How to complete this task: Below are records; how many of their lines contain "window"? Answer with only the number.

[Screenshot and code edit data]
* * * * * * *

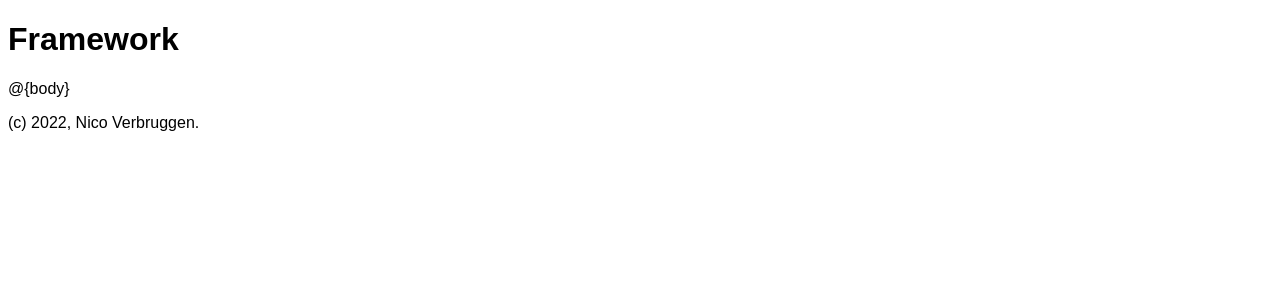
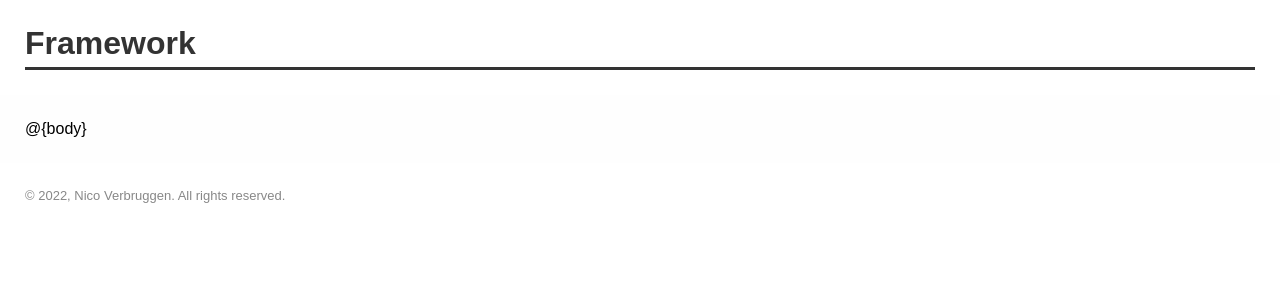
Before and after one commit to nicoverbruggen/muramasa-framework, a PHP site: page /resources/views/layouts/main.katana.php in a window 1280 px wide. Shown: the top 300 px of the page. Run offline with PHP 8.4, Linux system fonts and the light colour scheme.

Commit message:
Basic styling

```diff
--- a/public/style.css
+++ b/public/style.css
@@ -1,3 +1,44 @@
 * {
     font-family: Arial, Helvetica, sans-serif;
+    margin: 0;
+    padding: 0;
 }
+
+header {
+    padding: 25px;
+}
+
+header h1 {
+    margin-bottom: 15px 0;
+    padding-bottom: 5px;
+    border-bottom: 3px solid #333;
+}
+
+header h1 a {
+    text-decoration: none;
+    border: none;
+    color: #333;
+}
+
+main {
+    padding: 25px;
+    background-color: #FEFEFE;
+}
+
+main h2 {
+    margin-bottom: 20px;
+}
+
+main p {
+    font-size: 20px;
+    margin-bottom: 15px;
+}
+
+footer {
+    padding: 25px;
+}
+
+footer p {
+    font-size: 13px;
+    color: #888;
+}
--- a/resources/views/homepage.katana.php
+++ b/resources/views/homepage.katana.php
@@ -1,4 +1,6 @@
 <p>
     Welcome to <b>Framework</b>, a brand new PHP framework inspired by Laravel.
 </p>
-<?php echo 'We can even run PHP!'; ?>
+<p>
+    <?php echo 'We can even run raw PHP, which is pretty cool!'; ?>
+</p>
--- a/resources/views/layouts/main.katana.php
+++ b/resources/views/layouts/main.katana.php
@@ -9,11 +9,13 @@
 </head>
 <body>
     <header>
-        <h1>Framework</h1>
+        <h1><a href='/'>Framework</a></h1>
     </header>
-    @{body}
+    <main>
+        @{body}
+    </main>
     <footer>
-        <p>(c) 2022, Nico Verbruggen.</p>
+        <p>&copy; 2022, Nico Verbruggen. All rights reserved.</p>
     </footer>
 </body>
 </html>
```
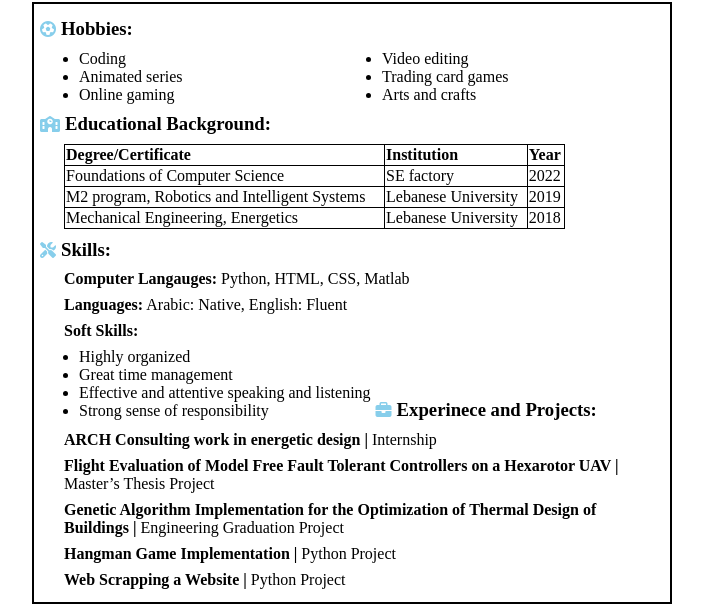
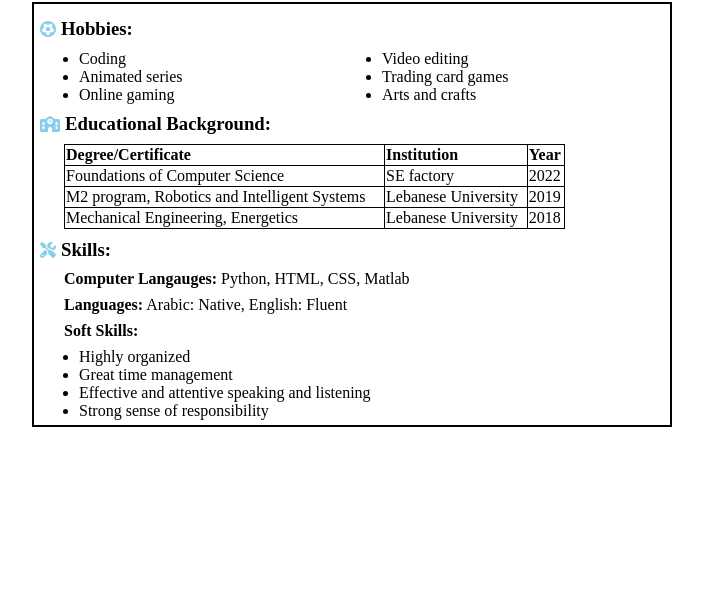
Before and after one commit to mohammad-kassem/Portfolio, a plain HTML site: page index.html in a window 1280 px wide. Shown: the part 243-847 px from the top of the page, without its empty margins (288-991 px from the left). After the commit the page ends 800 px from the top, so only its background shows below. Drawn offline with Linux system fonts and the light colour scheme.

Commit message:
Revert to previous version

```diff
--- a/index.html
+++ b/index.html
@@ -107,13 +107,5 @@
                             <li> Strong sense of responsibility </li>
                         </ul>
 
-                <i class="fa-solid fa-briefcase"></i> <h3> Experinece and Projects: </h3>
-                    <p class="content"><b> ARCH Consulting work in energetic design | </b> Internship </p>
-                    <p class="content"><b> Flight Evaluation of Model Free Fault Tolerant Controllers on a Hexarotor UAV | </b> Master’s Thesis Project </p>
-                    <p class="content"><b> Genetic Algorithm Implementation for the Optimization of Thermal Design of Buildings | </b> Engineering Graduation Project</p>
-                    <p class="content"><b> Hangman Game Implementation | </b> Python Project </p>
-                    <p class="content"><b> Web Scrapping a Website | </b> Python Project </p>
-
-        </section>
     </body>
 </html>
```
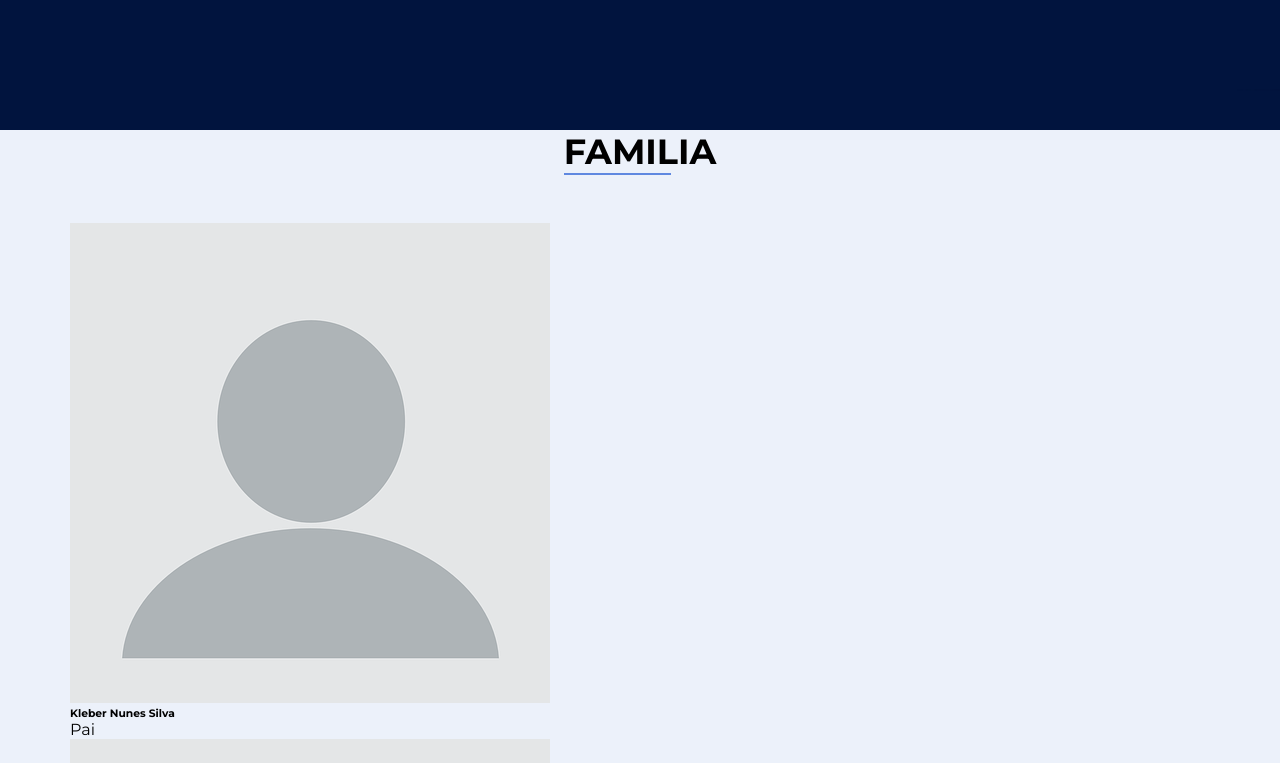
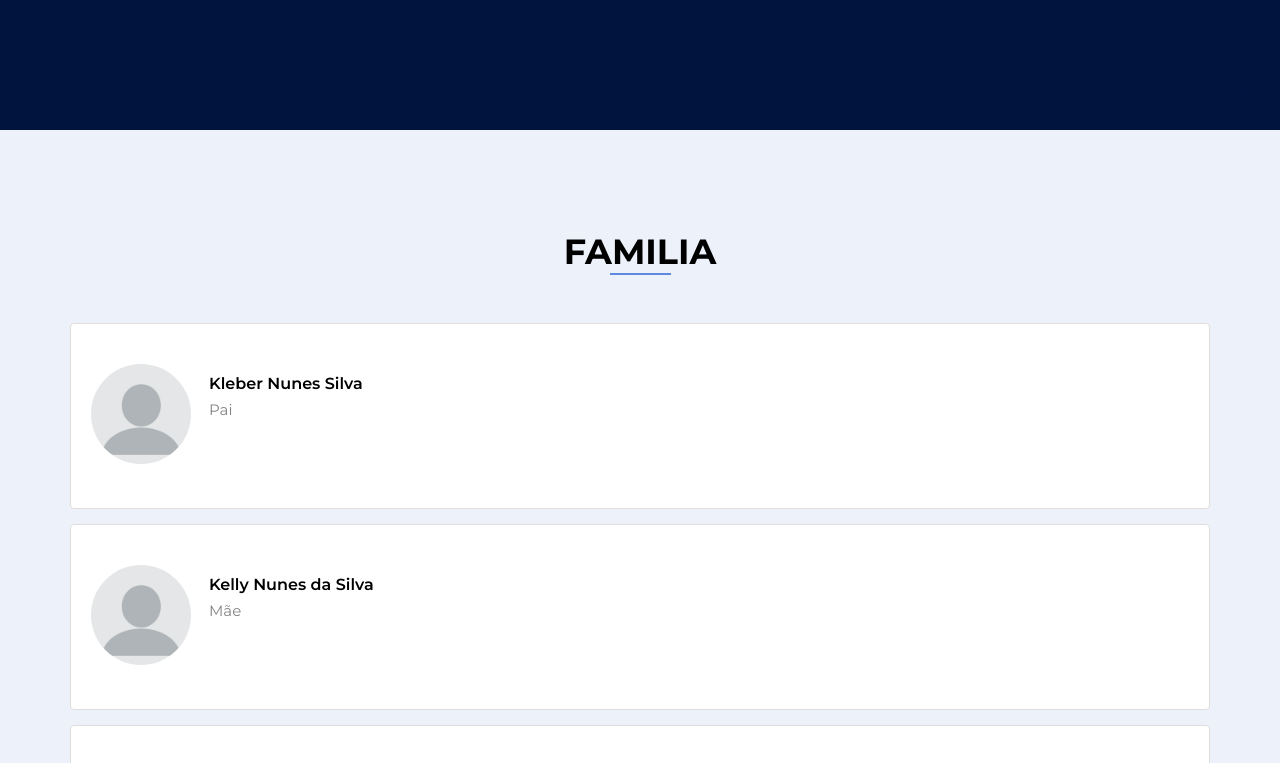
Before and after one commit to KeviNunes/AW1, a plain HTML site: page atividades/PB3/index.html in a window 1280 px wide. Shown: the part 700-1463 px from the top of the page. Drawn offline with Linux system fonts and the light colour scheme.

Commit message:
correção - index

```diff
--- a/atividades/PB3/index.html
+++ b/atividades/PB3/index.html
@@ -7,15 +7,11 @@
     <meta name="viewport" content="width=device-width, initial-scale=1.0">
     <title>Kevin Nunes | Estagiário da Engenharia</title>
 
-
     <link href="./CSS/main.css" rel="stylesheet" />
     <link href="./CSS/home.css" rel="stylesheet" />
     <link href="./CSS/header.css" rel="stylesheet" />
-    <link href="./CSS/certificados.css" rel="stylesheet" />
+    <link href="./CSS/familia.css" rel="stylesheet" />
     <link href="./CSS/footer.css" rel="stylesheet" />
-
-
-
 
 </head>
 
```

* * * * * * *

Finished exercise: 3